Task statement.
Look through the records below for the line with "Before and after one commit to grega/pico-projects, a". Return that line and each one after it up to and including the line with "Remove unneeded ascii display representation", exactly.

Records shown.

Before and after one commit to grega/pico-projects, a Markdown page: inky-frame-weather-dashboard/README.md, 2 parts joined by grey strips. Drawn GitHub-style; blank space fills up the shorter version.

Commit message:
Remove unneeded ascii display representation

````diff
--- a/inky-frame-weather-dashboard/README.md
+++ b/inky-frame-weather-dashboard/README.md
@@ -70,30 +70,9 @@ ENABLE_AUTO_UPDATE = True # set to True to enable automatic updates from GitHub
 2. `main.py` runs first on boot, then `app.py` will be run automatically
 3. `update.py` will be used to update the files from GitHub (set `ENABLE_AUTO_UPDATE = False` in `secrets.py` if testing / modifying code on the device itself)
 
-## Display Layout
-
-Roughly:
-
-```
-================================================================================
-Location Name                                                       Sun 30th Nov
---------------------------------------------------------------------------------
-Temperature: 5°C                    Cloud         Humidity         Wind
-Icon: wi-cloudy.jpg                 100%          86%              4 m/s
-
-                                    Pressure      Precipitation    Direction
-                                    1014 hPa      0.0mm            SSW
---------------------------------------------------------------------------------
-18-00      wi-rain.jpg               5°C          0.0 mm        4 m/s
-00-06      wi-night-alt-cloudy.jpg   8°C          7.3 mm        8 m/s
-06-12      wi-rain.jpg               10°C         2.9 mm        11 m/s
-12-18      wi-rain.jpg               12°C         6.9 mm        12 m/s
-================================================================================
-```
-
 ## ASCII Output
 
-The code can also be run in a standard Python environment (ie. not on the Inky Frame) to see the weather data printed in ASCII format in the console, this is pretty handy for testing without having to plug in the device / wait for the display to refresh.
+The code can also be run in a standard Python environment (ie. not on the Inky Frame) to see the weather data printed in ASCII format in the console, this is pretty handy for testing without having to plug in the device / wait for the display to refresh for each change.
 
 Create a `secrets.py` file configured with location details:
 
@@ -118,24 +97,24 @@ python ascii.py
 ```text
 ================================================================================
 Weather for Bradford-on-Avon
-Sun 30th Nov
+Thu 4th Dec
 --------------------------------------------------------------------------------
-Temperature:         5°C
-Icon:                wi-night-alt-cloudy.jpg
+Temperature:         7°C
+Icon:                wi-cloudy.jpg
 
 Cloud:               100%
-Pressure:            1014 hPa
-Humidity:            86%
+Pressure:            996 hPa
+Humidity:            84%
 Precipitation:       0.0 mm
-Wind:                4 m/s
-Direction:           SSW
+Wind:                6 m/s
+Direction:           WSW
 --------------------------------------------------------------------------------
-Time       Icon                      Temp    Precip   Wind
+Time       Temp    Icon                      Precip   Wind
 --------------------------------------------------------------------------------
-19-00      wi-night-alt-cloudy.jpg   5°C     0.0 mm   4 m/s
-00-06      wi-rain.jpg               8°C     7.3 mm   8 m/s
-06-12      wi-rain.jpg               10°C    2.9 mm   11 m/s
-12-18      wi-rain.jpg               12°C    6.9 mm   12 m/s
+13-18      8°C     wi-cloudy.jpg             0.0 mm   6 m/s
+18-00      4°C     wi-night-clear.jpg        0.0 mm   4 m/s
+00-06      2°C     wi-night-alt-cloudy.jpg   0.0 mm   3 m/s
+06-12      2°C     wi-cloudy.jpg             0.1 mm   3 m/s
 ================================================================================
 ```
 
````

---

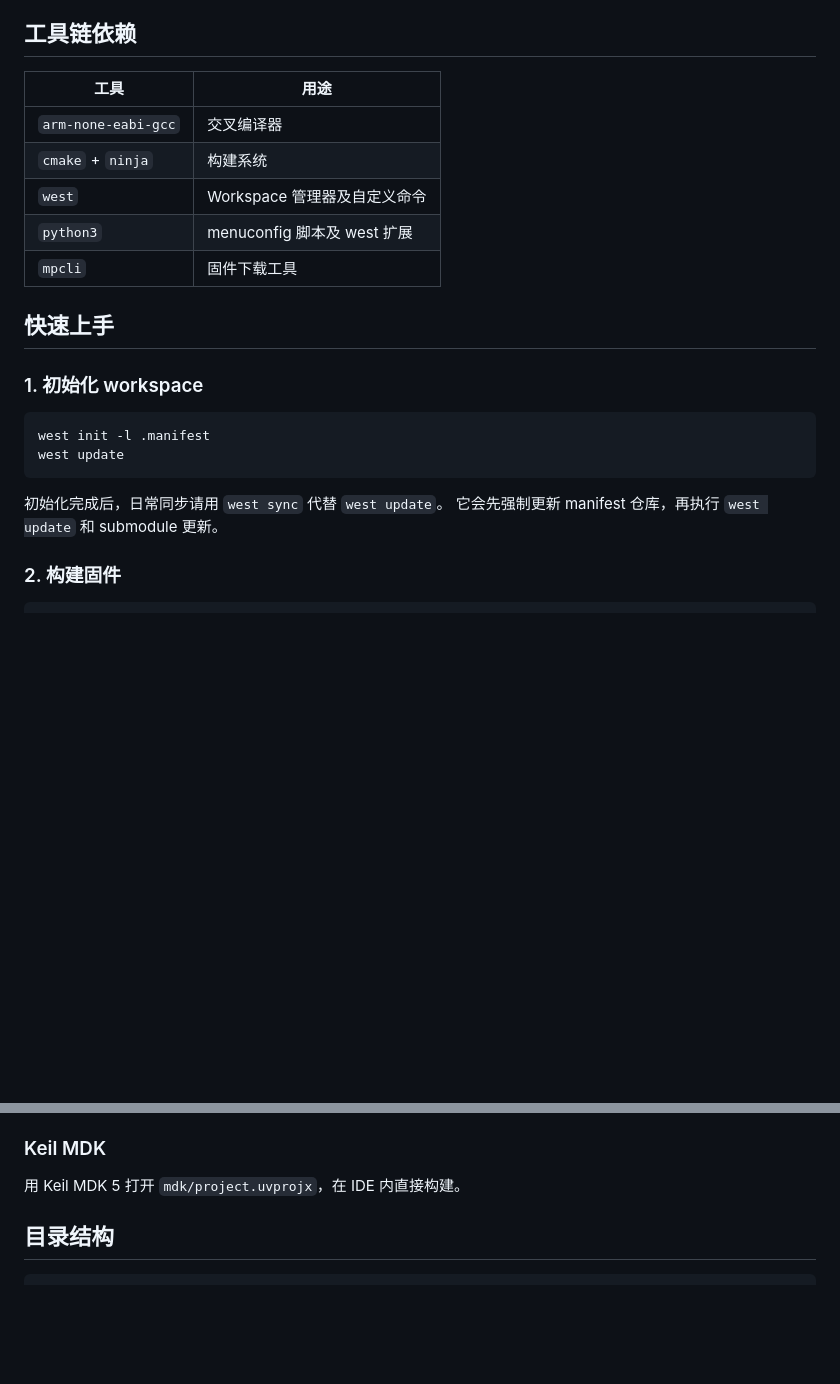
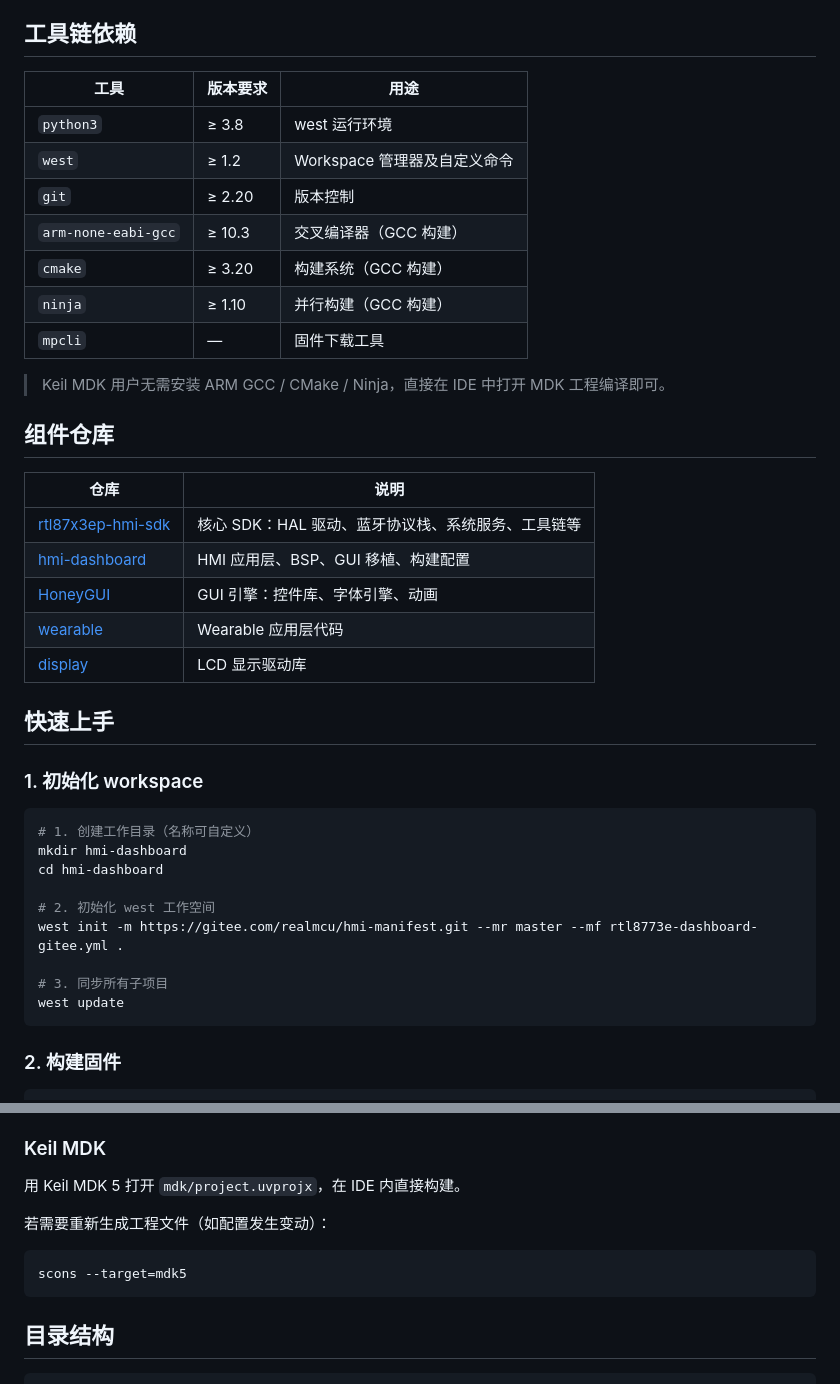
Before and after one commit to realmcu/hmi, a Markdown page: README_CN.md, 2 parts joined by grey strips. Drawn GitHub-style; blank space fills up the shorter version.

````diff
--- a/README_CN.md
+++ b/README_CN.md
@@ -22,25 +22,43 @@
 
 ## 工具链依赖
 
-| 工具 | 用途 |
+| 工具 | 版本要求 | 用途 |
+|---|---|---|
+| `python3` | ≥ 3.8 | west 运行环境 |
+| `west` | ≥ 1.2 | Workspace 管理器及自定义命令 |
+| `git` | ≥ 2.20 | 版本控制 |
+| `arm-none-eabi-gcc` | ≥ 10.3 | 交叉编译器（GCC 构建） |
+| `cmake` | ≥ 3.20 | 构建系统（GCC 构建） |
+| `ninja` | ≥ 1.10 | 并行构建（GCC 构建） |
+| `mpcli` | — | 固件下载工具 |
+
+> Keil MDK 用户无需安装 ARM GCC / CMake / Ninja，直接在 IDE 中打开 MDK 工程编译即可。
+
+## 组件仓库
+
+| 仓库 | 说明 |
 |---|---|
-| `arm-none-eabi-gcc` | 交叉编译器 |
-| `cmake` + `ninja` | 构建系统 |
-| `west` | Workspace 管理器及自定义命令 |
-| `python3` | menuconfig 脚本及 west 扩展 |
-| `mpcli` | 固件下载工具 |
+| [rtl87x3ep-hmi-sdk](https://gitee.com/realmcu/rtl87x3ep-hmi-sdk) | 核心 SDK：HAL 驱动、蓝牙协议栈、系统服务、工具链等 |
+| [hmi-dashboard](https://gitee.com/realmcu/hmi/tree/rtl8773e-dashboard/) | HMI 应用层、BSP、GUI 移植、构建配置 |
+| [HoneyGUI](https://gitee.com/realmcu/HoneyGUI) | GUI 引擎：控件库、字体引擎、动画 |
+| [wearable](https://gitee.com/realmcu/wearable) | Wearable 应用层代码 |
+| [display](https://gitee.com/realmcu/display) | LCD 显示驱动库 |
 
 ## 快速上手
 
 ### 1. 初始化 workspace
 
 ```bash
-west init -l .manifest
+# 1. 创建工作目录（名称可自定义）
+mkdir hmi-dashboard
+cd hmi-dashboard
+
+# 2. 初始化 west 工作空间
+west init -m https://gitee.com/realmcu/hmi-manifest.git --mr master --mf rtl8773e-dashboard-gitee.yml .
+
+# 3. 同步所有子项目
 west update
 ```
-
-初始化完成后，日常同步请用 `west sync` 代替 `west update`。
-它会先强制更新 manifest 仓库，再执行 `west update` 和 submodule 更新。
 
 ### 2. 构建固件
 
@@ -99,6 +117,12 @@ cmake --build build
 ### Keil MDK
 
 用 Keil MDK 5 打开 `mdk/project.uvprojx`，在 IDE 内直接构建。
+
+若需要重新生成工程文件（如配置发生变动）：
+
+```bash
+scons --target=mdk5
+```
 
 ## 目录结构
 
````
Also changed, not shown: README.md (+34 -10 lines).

==

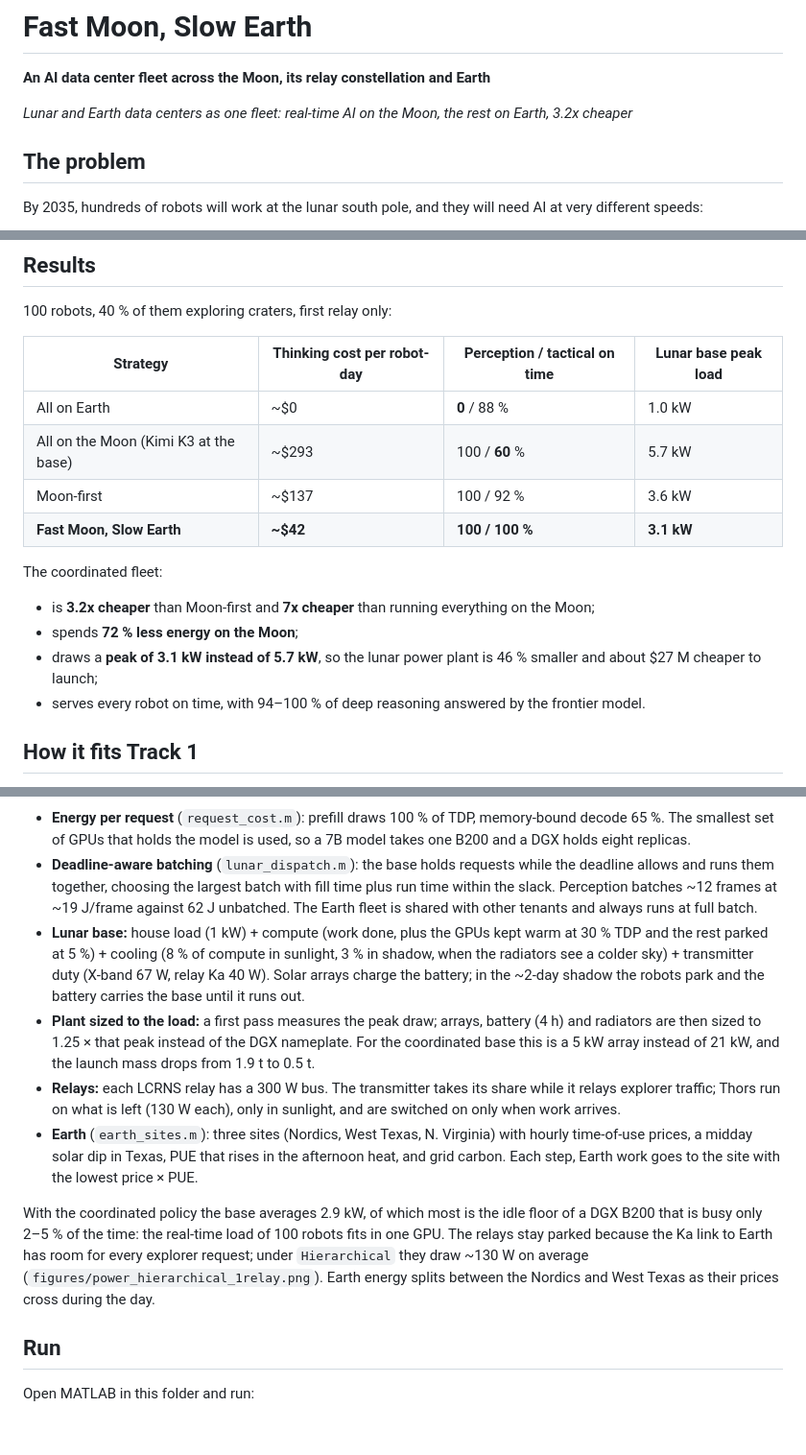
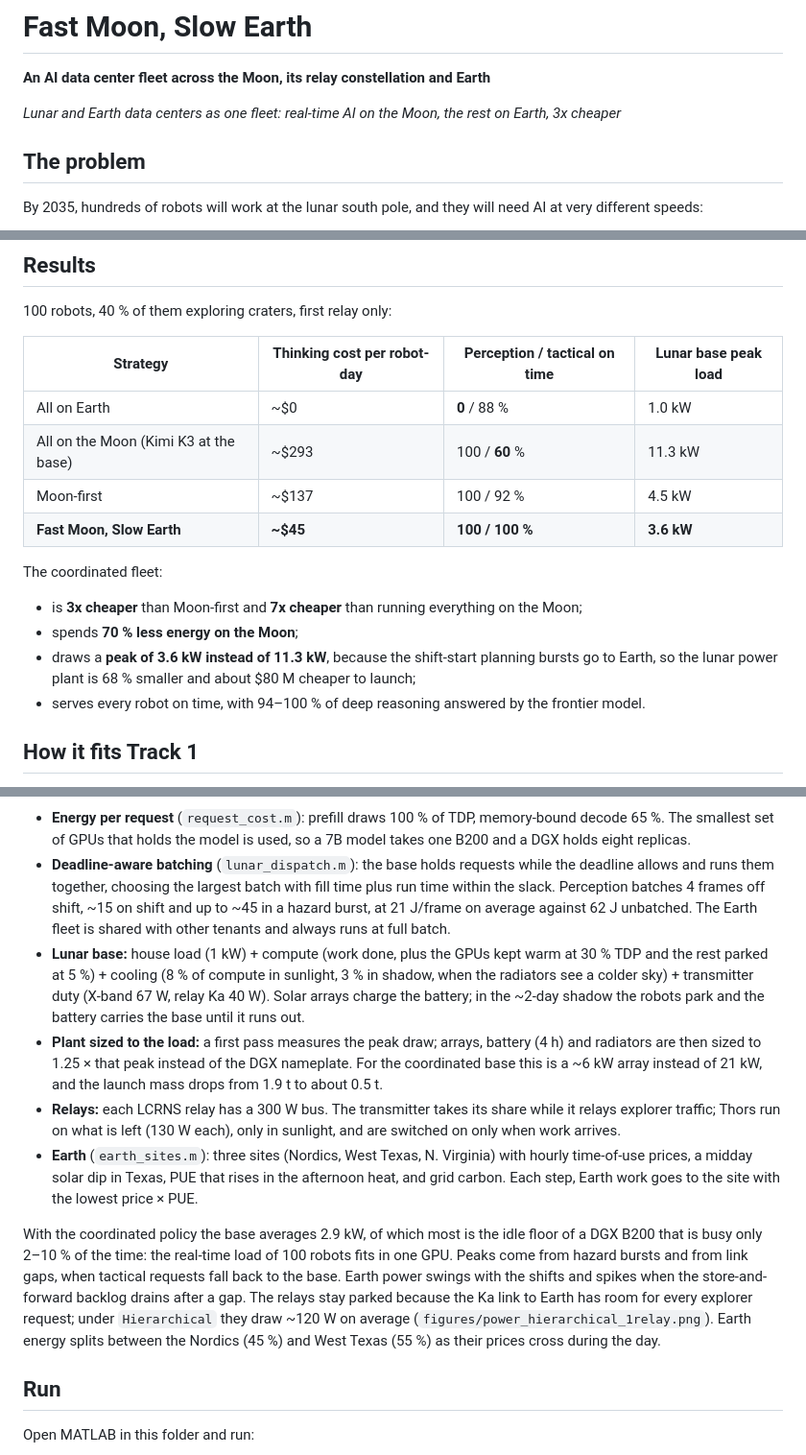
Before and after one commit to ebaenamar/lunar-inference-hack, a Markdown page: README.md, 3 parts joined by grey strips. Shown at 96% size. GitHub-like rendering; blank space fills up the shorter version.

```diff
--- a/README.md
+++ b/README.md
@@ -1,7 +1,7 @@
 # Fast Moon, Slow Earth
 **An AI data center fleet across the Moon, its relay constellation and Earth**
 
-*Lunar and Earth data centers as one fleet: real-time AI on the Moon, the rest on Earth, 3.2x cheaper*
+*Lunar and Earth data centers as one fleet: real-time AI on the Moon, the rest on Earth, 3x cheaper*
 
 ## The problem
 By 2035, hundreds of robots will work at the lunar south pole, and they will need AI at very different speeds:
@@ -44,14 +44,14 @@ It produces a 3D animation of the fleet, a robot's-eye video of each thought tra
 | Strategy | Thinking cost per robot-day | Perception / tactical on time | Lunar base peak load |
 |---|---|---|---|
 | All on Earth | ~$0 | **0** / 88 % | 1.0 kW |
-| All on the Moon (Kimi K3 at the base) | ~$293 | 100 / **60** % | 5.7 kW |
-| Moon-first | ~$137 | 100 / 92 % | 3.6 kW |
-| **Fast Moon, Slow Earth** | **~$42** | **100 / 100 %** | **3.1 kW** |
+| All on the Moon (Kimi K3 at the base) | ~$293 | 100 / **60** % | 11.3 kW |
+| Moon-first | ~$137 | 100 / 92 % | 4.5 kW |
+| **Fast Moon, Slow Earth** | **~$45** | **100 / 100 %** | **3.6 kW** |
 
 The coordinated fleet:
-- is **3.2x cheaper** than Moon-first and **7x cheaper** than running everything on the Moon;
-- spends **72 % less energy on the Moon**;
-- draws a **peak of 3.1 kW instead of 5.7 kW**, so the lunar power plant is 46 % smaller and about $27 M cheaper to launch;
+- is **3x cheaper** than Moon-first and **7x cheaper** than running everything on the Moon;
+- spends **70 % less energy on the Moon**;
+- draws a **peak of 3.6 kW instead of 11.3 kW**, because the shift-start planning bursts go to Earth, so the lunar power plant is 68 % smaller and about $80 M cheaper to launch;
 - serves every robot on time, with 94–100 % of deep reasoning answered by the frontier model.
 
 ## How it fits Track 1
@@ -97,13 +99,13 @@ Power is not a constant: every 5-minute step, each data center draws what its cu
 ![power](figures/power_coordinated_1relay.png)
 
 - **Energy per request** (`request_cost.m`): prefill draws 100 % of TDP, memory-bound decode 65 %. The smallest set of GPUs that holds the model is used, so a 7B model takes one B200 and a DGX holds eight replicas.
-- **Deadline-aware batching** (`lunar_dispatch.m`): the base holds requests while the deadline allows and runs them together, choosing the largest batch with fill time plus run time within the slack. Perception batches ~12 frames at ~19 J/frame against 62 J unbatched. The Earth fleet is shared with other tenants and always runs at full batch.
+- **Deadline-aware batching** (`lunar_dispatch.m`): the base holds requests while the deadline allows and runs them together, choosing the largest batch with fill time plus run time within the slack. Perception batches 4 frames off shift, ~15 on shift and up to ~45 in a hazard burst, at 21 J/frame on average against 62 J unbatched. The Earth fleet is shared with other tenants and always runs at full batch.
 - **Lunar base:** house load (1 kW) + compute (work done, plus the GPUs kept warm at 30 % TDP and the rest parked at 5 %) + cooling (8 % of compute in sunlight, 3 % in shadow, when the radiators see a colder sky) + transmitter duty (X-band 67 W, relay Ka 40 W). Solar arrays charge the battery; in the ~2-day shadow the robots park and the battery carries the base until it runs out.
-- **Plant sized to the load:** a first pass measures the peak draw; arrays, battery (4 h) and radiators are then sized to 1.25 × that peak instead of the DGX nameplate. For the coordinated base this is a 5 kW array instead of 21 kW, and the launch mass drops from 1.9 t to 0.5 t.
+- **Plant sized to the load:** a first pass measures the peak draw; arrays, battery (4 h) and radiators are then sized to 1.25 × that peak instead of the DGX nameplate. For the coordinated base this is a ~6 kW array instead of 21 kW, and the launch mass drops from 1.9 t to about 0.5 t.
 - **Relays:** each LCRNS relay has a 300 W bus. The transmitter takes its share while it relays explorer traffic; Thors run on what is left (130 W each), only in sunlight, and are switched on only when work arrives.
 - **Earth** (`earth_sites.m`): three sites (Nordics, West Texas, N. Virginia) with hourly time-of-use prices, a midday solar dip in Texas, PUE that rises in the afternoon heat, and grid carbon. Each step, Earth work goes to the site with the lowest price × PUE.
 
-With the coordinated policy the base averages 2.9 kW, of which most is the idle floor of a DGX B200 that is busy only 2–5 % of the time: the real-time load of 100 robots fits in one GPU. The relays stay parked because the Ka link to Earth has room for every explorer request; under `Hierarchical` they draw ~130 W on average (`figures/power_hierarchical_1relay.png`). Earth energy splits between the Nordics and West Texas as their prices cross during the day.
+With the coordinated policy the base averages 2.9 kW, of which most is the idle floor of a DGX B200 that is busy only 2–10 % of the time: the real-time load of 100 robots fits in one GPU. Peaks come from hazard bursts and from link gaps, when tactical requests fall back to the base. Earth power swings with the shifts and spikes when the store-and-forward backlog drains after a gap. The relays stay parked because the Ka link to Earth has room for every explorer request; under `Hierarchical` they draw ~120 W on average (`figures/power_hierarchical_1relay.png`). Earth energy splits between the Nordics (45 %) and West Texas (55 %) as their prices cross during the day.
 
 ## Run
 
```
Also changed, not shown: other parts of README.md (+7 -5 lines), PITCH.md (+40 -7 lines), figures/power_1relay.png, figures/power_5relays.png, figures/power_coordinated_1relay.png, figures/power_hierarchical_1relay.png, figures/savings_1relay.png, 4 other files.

Output of the exercise.
Before and after one commit to grega/pico-projects, a Markdown page: inky-frame-weather-dashboard/README.md, 2 parts joined by grey strips. Drawn GitHub-style; blank space fills up the shorter version.

Commit message:
Remove unneeded ascii display representation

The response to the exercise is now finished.